Involvement in a brand leads to loyalty. Consumers want to be heard and they want to participate: from a one-time post on social media to an active, ongoing role, for instance through co-creation, crowdsourcing and customer panels. But to many companies, creating involvement like this continues to be a great challenge. How do you build customer engagement? As Gary Vaynerchuk says: from heart to brain to wallet. It begins with the wallet: A study by Strativity found that there is a clear link between customer loyalty and regular purchases. Eighty-seven percent of consumers who make everyday purchases feel loyalty towards that brand. For consumers who purchase something weekly, this is 64 percent, and 49 percent for consumers who purchase monthly. But of course, engagement entails activities beyond purchase.
Win the Hearts of Your Customers
Trust is what makes of breaks every relationship. There is only engagement when you, the consumer, feel like your voice and input really matters. Before you can put your trust in a brand, you have to feel like the brand has your best interests at heart. As is the case with love, the first encounter counts the most. After that, you, as a customer, will find out what the intentions of that brand are, on the basis of several elements. You can tell by the consistency and frequency of communication, the value and objectivity of information, a personal face, privacy as a starting point, the approachability through different channels and, of course, excellent service. And yes, that is a fair amount of requirements to tick off.
Trust in a brand is built on several customer experiences that together create an optimal customer experience. A brand that fully understands this is Coolblue. It has the right tone or voice, does everything with a smile and even knows how to turn those boring delivery boxes into a creative touchpoint. How could you not fall in love with that as a customer?
Why do consumers answer questions of other consumers on forums, as is the case with T-Mobile and Ziggo? Why do reviews work so effectively? And why did 35.000 participants spend so much time in making their own film? The answer to these questions is not so much monetary, but more psychological of nature. The main question is: How do you engage your customers? As I indicated earlier, with the building blocks of: autonomy, competence, social connectedness, progression and focus. The right incentives trigger specific motivators. Three examples mentioned earlier:
- On the T-Mobile forum, you solve users’ problems together, you get a title based on the amount of interactions and you can earn all sorts of badges;
- By leaving a review, you provide a service to strangers and you influence the choices and opinions of others;
- The 35.000 participants in the film project were true film fans and had the pleasure of seeing their own film in Dutch cinemas.
There is a growing desire on the part of consumers to be involved in the process of creating value (see ‘How to engage customers in co-creation: customers’ motivations for collaborative innovation’). Reasons include the experience itself, gaining insight and knowledge, social recognition and improving skills. As such, co-creation fits in with several levels of Maslow’s hierarchy of needs: sense of belonging, esteem and self-actualization.

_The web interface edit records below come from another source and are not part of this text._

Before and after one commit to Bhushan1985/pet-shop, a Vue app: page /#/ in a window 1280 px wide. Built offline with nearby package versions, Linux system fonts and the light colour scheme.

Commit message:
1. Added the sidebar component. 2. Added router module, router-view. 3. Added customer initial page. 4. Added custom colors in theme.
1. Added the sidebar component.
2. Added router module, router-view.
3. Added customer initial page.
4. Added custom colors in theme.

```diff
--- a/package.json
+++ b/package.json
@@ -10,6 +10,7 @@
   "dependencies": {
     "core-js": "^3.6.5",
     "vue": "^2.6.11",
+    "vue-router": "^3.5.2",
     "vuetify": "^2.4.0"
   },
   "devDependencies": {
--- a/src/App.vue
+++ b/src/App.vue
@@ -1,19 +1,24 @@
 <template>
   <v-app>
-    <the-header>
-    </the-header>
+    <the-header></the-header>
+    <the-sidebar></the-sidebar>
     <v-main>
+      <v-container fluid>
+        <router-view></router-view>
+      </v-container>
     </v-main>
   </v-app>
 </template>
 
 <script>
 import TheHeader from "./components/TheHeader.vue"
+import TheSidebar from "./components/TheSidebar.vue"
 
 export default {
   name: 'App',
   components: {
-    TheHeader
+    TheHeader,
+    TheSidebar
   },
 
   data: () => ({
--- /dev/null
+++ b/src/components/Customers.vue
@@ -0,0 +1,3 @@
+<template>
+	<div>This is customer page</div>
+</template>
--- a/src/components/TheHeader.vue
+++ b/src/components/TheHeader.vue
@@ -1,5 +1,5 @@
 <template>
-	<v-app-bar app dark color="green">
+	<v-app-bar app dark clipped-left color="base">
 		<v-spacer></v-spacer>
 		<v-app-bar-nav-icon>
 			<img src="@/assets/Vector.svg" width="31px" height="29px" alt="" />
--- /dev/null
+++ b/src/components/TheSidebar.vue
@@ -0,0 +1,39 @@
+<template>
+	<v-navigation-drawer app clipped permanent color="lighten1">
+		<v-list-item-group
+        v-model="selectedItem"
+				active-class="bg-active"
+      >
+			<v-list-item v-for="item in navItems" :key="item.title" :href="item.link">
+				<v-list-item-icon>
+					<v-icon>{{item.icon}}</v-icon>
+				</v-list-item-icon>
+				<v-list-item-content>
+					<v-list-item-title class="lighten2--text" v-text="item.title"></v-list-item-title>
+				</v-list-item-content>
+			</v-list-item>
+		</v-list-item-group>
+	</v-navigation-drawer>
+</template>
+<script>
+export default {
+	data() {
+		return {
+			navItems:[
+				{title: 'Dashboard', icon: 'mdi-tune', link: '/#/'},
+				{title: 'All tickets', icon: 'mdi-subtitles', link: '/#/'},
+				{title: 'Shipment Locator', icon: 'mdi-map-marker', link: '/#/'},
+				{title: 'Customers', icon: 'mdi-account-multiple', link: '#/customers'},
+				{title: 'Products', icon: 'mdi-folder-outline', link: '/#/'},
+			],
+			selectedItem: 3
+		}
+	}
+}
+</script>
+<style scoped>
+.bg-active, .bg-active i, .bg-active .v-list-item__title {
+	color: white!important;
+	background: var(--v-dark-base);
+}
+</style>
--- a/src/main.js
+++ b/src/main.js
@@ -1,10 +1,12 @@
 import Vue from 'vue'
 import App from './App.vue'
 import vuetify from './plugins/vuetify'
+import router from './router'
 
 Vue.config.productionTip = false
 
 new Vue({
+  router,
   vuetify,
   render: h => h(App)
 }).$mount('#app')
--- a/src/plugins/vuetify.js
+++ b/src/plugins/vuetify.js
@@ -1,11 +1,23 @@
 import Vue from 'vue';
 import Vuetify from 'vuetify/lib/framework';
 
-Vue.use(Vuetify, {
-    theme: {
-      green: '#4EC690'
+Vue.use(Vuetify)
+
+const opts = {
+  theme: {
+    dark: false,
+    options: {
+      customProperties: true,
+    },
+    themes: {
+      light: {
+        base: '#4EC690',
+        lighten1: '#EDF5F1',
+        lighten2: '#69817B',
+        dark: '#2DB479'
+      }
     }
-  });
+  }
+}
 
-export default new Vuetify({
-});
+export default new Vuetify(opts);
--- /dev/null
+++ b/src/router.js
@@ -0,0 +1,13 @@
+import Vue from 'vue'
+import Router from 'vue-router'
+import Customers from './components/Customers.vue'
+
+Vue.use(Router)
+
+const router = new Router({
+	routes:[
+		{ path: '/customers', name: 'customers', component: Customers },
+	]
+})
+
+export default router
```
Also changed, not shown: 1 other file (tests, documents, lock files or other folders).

Shorter Travel Times or Drinking Champagne with Supermodels?
Consumers subject their choice for a product or brand to a cost-benefit analysis. But what the previously mentioned Gary Vaynerchuck refers to as the wallet, entails way more than just money. It is what Rory Sutherland means with intangible, perceived or subjective value in his TED-talk, which, according to him, could justifiably replace physical value. The example he provides is the journey by train from London to Paris. “The question was given to a bunch of engineers, about 15 years ago, “How do we make the journey to Paris better?” And they came up with a very good engineering solution, which was to spend six billion pounds by building completely new tracks from London to the coast, and knocking about 40 minutes off a three-and-half-hour journey time. […] Here is my (…) suggestion; what you should in fact do, is employ all of the world’s top male and female supermodels, pay them to walk the length of the train, handing out free Chateau Petrus for the entire duration on the journey. Now, you’ll still have about three billion pounds left in change, and people will ask for the trains to be slowed down.”
It is not just about price and quality. Value also lies in comfort, clarity, exclusiveness, the brand, surprises and of course, the experience itself. The last two can be seen as the wow-factor and wow-moments. Exceeding expectations ensures a positive customer experience which automatically leads to engagement.
Engagement Guarantees Better Supply
Engagement is not the end goal, it is about what you can achieve with it. Especially the customer insights you can obtain with engagement really bring about progress: valuable feedback and insight in customer motivation. This way, you increase your value proposition, which results in your customers receiving more value. When customers realize their feedback is being implemented, 97 percent of them become more loyal to the brand. Being able to really touch the hearts of consumers and engage them, is something that will definitely pay off at that crucial moment when they open their wallets.